▶ _Source material_:
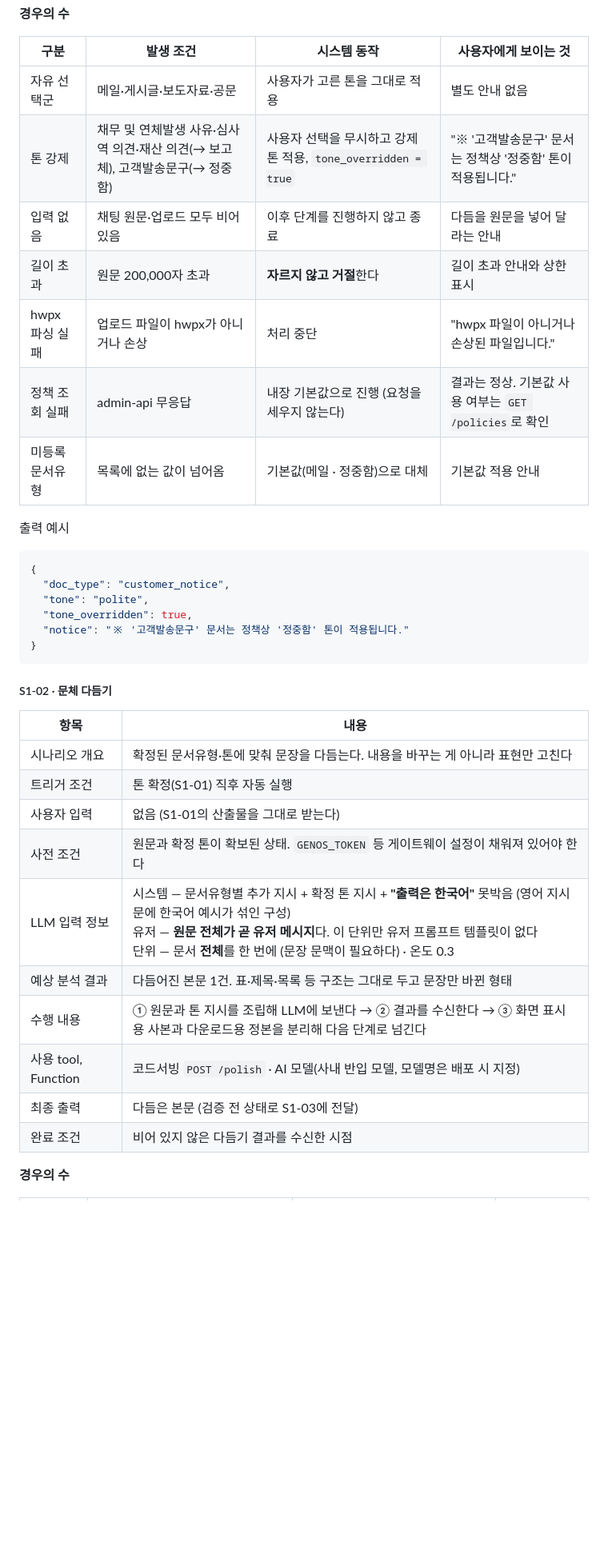
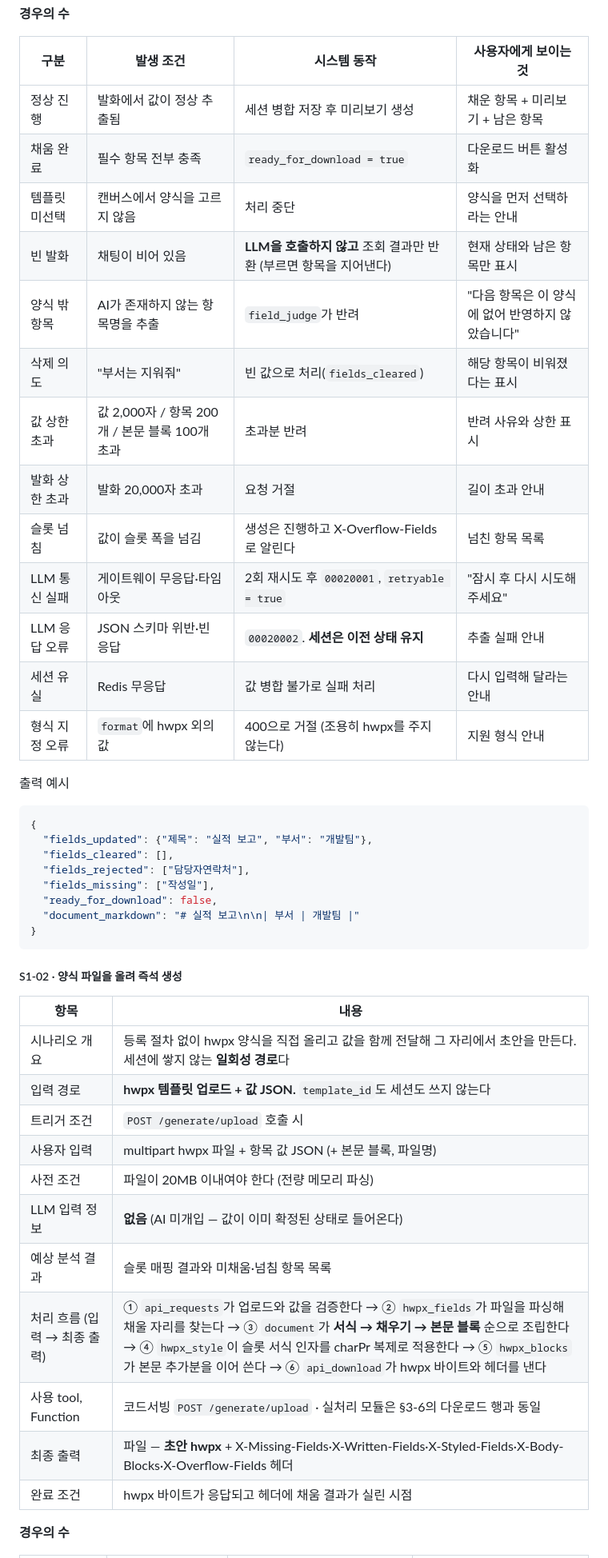
Before and after one commit to joo9906/genon, a Markdown page: 설계서2.md, the part around one of its changes. Shown at 80% size. Rendered like a GitHub page; blank space fills up the shorter version.

````diff
--- a/설계서2.md
+++ b/설계서2.md
@@ -871,39 +880,48 @@ data["error"] = { error_code, retryable, msg }   ※ error_type 은 싣지 않
 
 | 구분 | 발생 조건 | 시스템 동작 | 사용자에게 보이는 것 |
 |---|---|---|---|
-| 자유 선택군 | 메일·게시글·보도자료·공문 | 사용자가 고른 톤을 그대로 적용 | 별도 안내 없음 |
-| 톤 강제 | 채무 및 연체발생 사유·심사역 의견·재산 의견(→ 보고체), 고객발송문구(→ 정중함) | 사용자 선택을 무시하고 강제 톤 적용, `tone_overridden = true` | "※ '고객발송문구' 문서는 정책상 '정중함' 톤이 적용됩니다." |
-| 입력 없음 | 채팅 원문·업로드 모두 비어 있음 | 이후 단계를 진행하지 않고 종료 | 다듬을 원문을 넣어 달라는 안내 |
-| 길이 초과 | 원문 200,000자 초과 | **자르지 않고 거절**한다 | 길이 초과 안내와 상한 표시 |
-| hwpx 파싱 실패 | 업로드 파일이 hwpx가 아니거나 손상 | 처리 중단 | "hwpx 파일이 아니거나 손상된 파일입니다." |
-| 정책 조회 실패 | admin-api 무응답 | 내장 기본값으로 진행 (요청을 세우지 않는다) | 결과는 정상. 기본값 사용 여부는 `GET /policies`로 확인 |
-| 미등록 문서유형 | 목록에 없는 값이 넘어옴 | 기본값(메일 · 정중함)으로 대체 | 기본값 적용 안내 |
+| 정상 진행 | 발화에서 값이 정상 추출됨 | 세션 병합 저장 후 미리보기 생성 | 채운 항목 + 미리보기 + 남은 항목 |
+| 채움 완료 | 필수 항목 전부 충족 | `ready_for_download = true` | 다운로드 버튼 활성화 |
+| 템플릿 미선택 | 캔버스에서 양식을 고르지 않음 | 처리 중단 | 양식을 먼저 선택하라는 안내 |
+| 빈 발화 | 채팅이 비어 있음 | **LLM을 호출하지 않고** 조회 결과만 반환 (부르면 항목을 지어낸다) | 현재 상태와 남은 항목만 표시 |
+| 양식 밖 항목 | AI가 존재하지 않는 항목명을 추출 | `field_judge`가 반려 | "다음 항목은 이 양식에 없어 반영하지 않았습니다" |
+| 삭제 의도 | "부서는 지워줘" | 빈 값으로 처리(`fields_cleared`) | 해당 항목이 비워졌다는 표시 |
+| 값 상한 초과 | 값 2,000자 / 항목 200개 / 본문 블록 100개 초과 | 초과분 반려 | 반려 사유와 상한 표시 |
+| 발화 상한 초과 | 발화 20,000자 초과 | 요청 거절 | 길이 초과 안내 |
+| 슬롯 넘침 | 값이 슬롯 폭을 넘김 | 생성은 진행하고 X-Overflow-Fields로 알린다 | 넘친 항목 목록 |
+| LLM 통신 실패 | 게이트웨이 무응답·타임아웃 | 2회 재시도 후 `00020001`, `retryable = true` | "잠시 후 다시 시도해 주세요" |
+| LLM 응답 오류 | JSON 스키마 위반·빈 응답 | `00020002`. **세션은 이전 상태 유지** | 추출 실패 안내 |
+| 세션 유실 | Redis 무응답 | 값 병합 불가로 실패 처리 | 다시 입력해 달라는 안내 |
+| 형식 지정 오류 | `format`에 hwpx 외의 값 | 400으로 거절 (조용히 hwpx를 주지 않는다) | 지원 형식 안내 |
 
 출력 예시
 
 ```json
 {
-  "doc_type": "customer_notice",
-  "tone": "polite",
-  "tone_overridden": true,
-  "notice": "※ '고객발송문구' 문서는 정책상 '정중함' 톤이 적용됩니다."
+  "fields_updated": {"제목": "실적 보고", "부서": "개발팀"},
+  "fields_cleared": [],
+  "fields_rejected": ["담당자연락처"],
+  "fields_missing": ["작성일"],
+  "ready_for_download": false,
+  "document_markdown": "# 실적 보고\n\n| 부서 | 개발팀 |"
 }
 ```
 
-##### S1-02 · 문체 다듬기
+##### S1-02 · 양식 파일을 올려 즉석 생성
 
 | 항목 | 내용 |
 |---|---|
-| 시나리오 개요 | 확정된 문서유형·톤에 맞춰 문장을 다듬는다. 내용을 바꾸는 게 아니라 표현만 고친다 |
-| 트리거 조건 | 톤 확정(S1-01) 직후 자동 실행 |
-| 사용자 입력 | 없음 (S1-01의 산출물을 그대로 받는다) |
-| 사전 조건 | 원문과 확정 톤이 확보된 상태. `GENOS_TOKEN` 등 게이트웨이 설정이 채워져 있어야 한다 |
-| LLM 입력 정보 | 시스템 — 문서유형별 추가 지시 + 확정 톤 지시 + **"출력은 한국어"** 못박음 (영어 지시문에 한국어 예시가 섞인 구성)<br>유저 — **원문 전체가 곧 유저 메시지**다. 이 단위만 유저 프롬프트 템플릿이 없다<br>단위 — 문서 **전체**를 한 번에 (문장 문맥이 필요하다) · 온도 0.3 |
-| 예상 분석 결과 | 다듬어진 본문 1건. 표·제목·목록 등 구조는 그대로 두고 문장만 바뀐 형태 |
-| 수행 내용 | ① 원문과 톤 지시를 조립해 LLM에 보낸다 → ② 결과를 수신한다 → ③ 화면 표시용 사본과 다운로드용 정본을 분리해 다음 단계로 넘긴다 |
-| 사용 tool, Function | 코드서빙 `POST /polish` · AI 모델(사내 반입 모델, 모델명은 배포 시 지정) |
-| 최종 출력 | 다듬은 본문 (검증 전 상태로 S1-03에 전달) |
-| 완료 조건 | 비어 있지 않은 다듬기 결과를 수신한 시점 |
+| 시나리오 개요 | 등록 절차 없이 hwpx 양식을 직접 올리고 값을 함께 전달해 그 자리에서 초안을 만든다. 세션에 쌓지 않는 **일회성 경로**다 |
+| 입력 경로 | **hwpx 템플릿 업로드 + 값 JSON.** `template_id`도 세션도 쓰지 않는다 |
+| 트리거 조건 | `POST /generate/upload` 호출 시 |
+| 사용자 입력 | multipart hwpx 파일 + 항목 값 JSON (+ 본문 블록, 파일명) |
+| 사전 조건 | 파일이 20MB 이내여야 한다 (전량 메모리 파싱) |
+| LLM 입력 정보 | **없음** (AI 미개입 — 값이 이미 확정된 상태로 들어온다) |
+| 예상 분석 결과 | 슬롯 매핑 결과와 미채움·넘침 항목 목록 |
+| 처리 흐름 (입력 → 최종 출력) | ① `api_requests`가 업로드와 값을 검증한다 → ② `hwpx_fields`가 파일을 파싱해 채울 자리를 찾는다 → ③ `document`가 **서식 → 채우기 → 본문 블록** 순으로 조립한다 → ④ `hwpx_style`이 슬롯 서식 인자를 charPr 복제로 적용한다 → ⑤ `hwpx_blocks`가 본문 추가분을 이어 쓴다 → ⑥ `api_download`가 hwpx 바이트와 헤더를 낸다 |
+| 사용 tool, Function | 코드서빙 `POST /generate/upload` · 실처리 모듈은 §3-6의 다운로드 행과 동일 |
+| 최종 출력 | 파일 — **초안 hwpx** + X-Missing-Fields·X-Written-Fields·X-Styled-Fields·X-Body-Blocks·X-Overflow-Fields 헤더 |
+| 완료 조건 | hwpx 바이트가 응답되고 헤더에 채움 결과가 실린 시점 |
 
 **경우의 수**
 
````
Also changed, not shown: other parts of 설계서2.md (+229 -272 lines).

▶ _Problem statement_: Every line of the material must be returned verbatim, and pictures must be left behind.

▶ _Problem solution_:
Before and after one commit to joo9906/genon, a Markdown page: 설계서2.md, the part around one of its changes. Shown at 80% size. Rendered like a GitHub page; blank space fills up the shorter version.

````diff
--- a/설계서2.md
+++ b/설계서2.md
@@ -871,39 +880,48 @@ data["error"] = { error_code, retryable, msg }   ※ error_type 은 싣지 않
 
 | 구분 | 발생 조건 | 시스템 동작 | 사용자에게 보이는 것 |
 |---|---|---|---|
-| 자유 선택군 | 메일·게시글·보도자료·공문 | 사용자가 고른 톤을 그대로 적용 | 별도 안내 없음 |
-| 톤 강제 | 채무 및 연체발생 사유·심사역 의견·재산 의견(→ 보고체), 고객발송문구(→ 정중함) | 사용자 선택을 무시하고 강제 톤 적용, `tone_overridden = true` | "※ '고객발송문구' 문서는 정책상 '정중함' 톤이 적용됩니다." |
-| 입력 없음 | 채팅 원문·업로드 모두 비어 있음 | 이후 단계를 진행하지 않고 종료 | 다듬을 원문을 넣어 달라는 안내 |
-| 길이 초과 | 원문 200,000자 초과 | **자르지 않고 거절**한다 | 길이 초과 안내와 상한 표시 |
-| hwpx 파싱 실패 | 업로드 파일이 hwpx가 아니거나 손상 | 처리 중단 | "hwpx 파일이 아니거나 손상된 파일입니다." |
-| 정책 조회 실패 | admin-api 무응답 | 내장 기본값으로 진행 (요청을 세우지 않는다) | 결과는 정상. 기본값 사용 여부는 `GET /policies`로 확인 |
-| 미등록 문서유형 | 목록에 없는 값이 넘어옴 | 기본값(메일 · 정중함)으로 대체 | 기본값 적용 안내 |
+| 정상 진행 | 발화에서 값이 정상 추출됨 | 세션 병합 저장 후 미리보기 생성 | 채운 항목 + 미리보기 + 남은 항목 |
+| 채움 완료 | 필수 항목 전부 충족 | `ready_for_download = true` | 다운로드 버튼 활성화 |
+| 템플릿 미선택 | 캔버스에서 양식을 고르지 않음 | 처리 중단 | 양식을 먼저 선택하라는 안내 |
+| 빈 발화 | 채팅이 비어 있음 | **LLM을 호출하지 않고** 조회 결과만 반환 (부르면 항목을 지어낸다) | 현재 상태와 남은 항목만 표시 |
+| 양식 밖 항목 | AI가 존재하지 않는 항목명을 추출 | `field_judge`가 반려 | "다음 항목은 이 양식에 없어 반영하지 않았습니다" |
+| 삭제 의도 | "부서는 지워줘" | 빈 값으로 처리(`fields_cleared`) | 해당 항목이 비워졌다는 표시 |
+| 값 상한 초과 | 값 2,000자 / 항목 200개 / 본문 블록 100개 초과 | 초과분 반려 | 반려 사유와 상한 표시 |
+| 발화 상한 초과 | 발화 20,000자 초과 | 요청 거절 | 길이 초과 안내 |
+| 슬롯 넘침 | 값이 슬롯 폭을 넘김 | 생성은 진행하고 X-Overflow-Fields로 알린다 | 넘친 항목 목록 |
+| LLM 통신 실패 | 게이트웨이 무응답·타임아웃 | 2회 재시도 후 `00020001`, `retryable = true` | "잠시 후 다시 시도해 주세요" |
+| LLM 응답 오류 | JSON 스키마 위반·빈 응답 | `00020002`. **세션은 이전 상태 유지** | 추출 실패 안내 |
+| 세션 유실 | Redis 무응답 | 값 병합 불가로 실패 처리 | 다시 입력해 달라는 안내 |
+| 형식 지정 오류 | `format`에 hwpx 외의 값 | 400으로 거절 (조용히 hwpx를 주지 않는다) | 지원 형식 안내 |
 
 출력 예시
 
 ```json
 {
-  "doc_type": "customer_notice",
-  "tone": "polite",
-  "tone_overridden": true,
-  "notice": "※ '고객발송문구' 문서는 정책상 '정중함' 톤이 적용됩니다."
+  "fields_updated": {"제목": "실적 보고", "부서": "개발팀"},
+  "fields_cleared": [],
+  "fields_rejected": ["담당자연락처"],
+  "fields_missing": ["작성일"],
+  "ready_for_download": false,
+  "document_markdown": "# 실적 보고\n\n| 부서 | 개발팀 |"
 }
 ```
 
-##### S1-02 · 문체 다듬기
+##### S1-02 · 양식 파일을 올려 즉석 생성
 
 | 항목 | 내용 |
 |---|---|
-| 시나리오 개요 | 확정된 문서유형·톤에 맞춰 문장을 다듬는다. 내용을 바꾸는 게 아니라 표현만 고친다 |
-| 트리거 조건 | 톤 확정(S1-01) 직후 자동 실행 |
-| 사용자 입력 | 없음 (S1-01의 산출물을 그대로 받는다) |
-| 사전 조건 | 원문과 확정 톤이 확보된 상태. `GENOS_TOKEN` 등 게이트웨이 설정이 채워져 있어야 한다 |
-| LLM 입력 정보 | 시스템 — 문서유형별 추가 지시 + 확정 톤 지시 + **"출력은 한국어"** 못박음 (영어 지시문에 한국어 예시가 섞인 구성)<br>유저 — **원문 전체가 곧 유저 메시지**다. 이 단위만 유저 프롬프트 템플릿이 없다<br>단위 — 문서 **전체**를 한 번에 (문장 문맥이 필요하다) · 온도 0.3 |
-| 예상 분석 결과 | 다듬어진 본문 1건. 표·제목·목록 등 구조는 그대로 두고 문장만 바뀐 형태 |
-| 수행 내용 | ① 원문과 톤 지시를 조립해 LLM에 보낸다 → ② 결과를 수신한다 → ③ 화면 표시용 사본과 다운로드용 정본을 분리해 다음 단계로 넘긴다 |
-| 사용 tool, Function | 코드서빙 `POST /polish` · AI 모델(사내 반입 모델, 모델명은 배포 시 지정) |
-| 최종 출력 | 다듬은 본문 (검증 전 상태로 S1-03에 전달) |
-| 완료 조건 | 비어 있지 않은 다듬기 결과를 수신한 시점 |
+| 시나리오 개요 | 등록 절차 없이 hwpx 양식을 직접 올리고 값을 함께 전달해 그 자리에서 초안을 만든다. 세션에 쌓지 않는 **일회성 경로**다 |
+| 입력 경로 | **hwpx 템플릿 업로드 + 값 JSON.** `template_id`도 세션도 쓰지 않는다 |
+| 트리거 조건 | `POST /generate/upload` 호출 시 |
+| 사용자 입력 | multipart hwpx 파일 + 항목 값 JSON (+ 본문 블록, 파일명) |
+| 사전 조건 | 파일이 20MB 이내여야 한다 (전량 메모리 파싱) |
+| LLM 입력 정보 | **없음** (AI 미개입 — 값이 이미 확정된 상태로 들어온다) |
+| 예상 분석 결과 | 슬롯 매핑 결과와 미채움·넘침 항목 목록 |
+| 처리 흐름 (입력 → 최종 출력) | ① `api_requests`가 업로드와 값을 검증한다 → ② `hwpx_fields`가 파일을 파싱해 채울 자리를 찾는다 → ③ `document`가 **서식 → 채우기 → 본문 블록** 순으로 조립한다 → ④ `hwpx_style`이 슬롯 서식 인자를 charPr 복제로 적용한다 → ⑤ `hwpx_blocks`가 본문 추가분을 이어 쓴다 → ⑥ `api_download`가 hwpx 바이트와 헤더를 낸다 |
+| 사용 tool, Function | 코드서빙 `POST /generate/upload` · 실처리 모듈은 §3-6의 다운로드 행과 동일 |
+| 최종 출력 | 파일 — **초안 hwpx** + X-Missing-Fields·X-Written-Fields·X-Styled-Fields·X-Body-Blocks·X-Overflow-Fields 헤더 |
+| 완료 조건 | hwpx 바이트가 응답되고 헤더에 채움 결과가 실린 시점 |
 
 **경우의 수**
 
````
Also changed, not shown: other parts of 설계서2.md (+229 -272 lines).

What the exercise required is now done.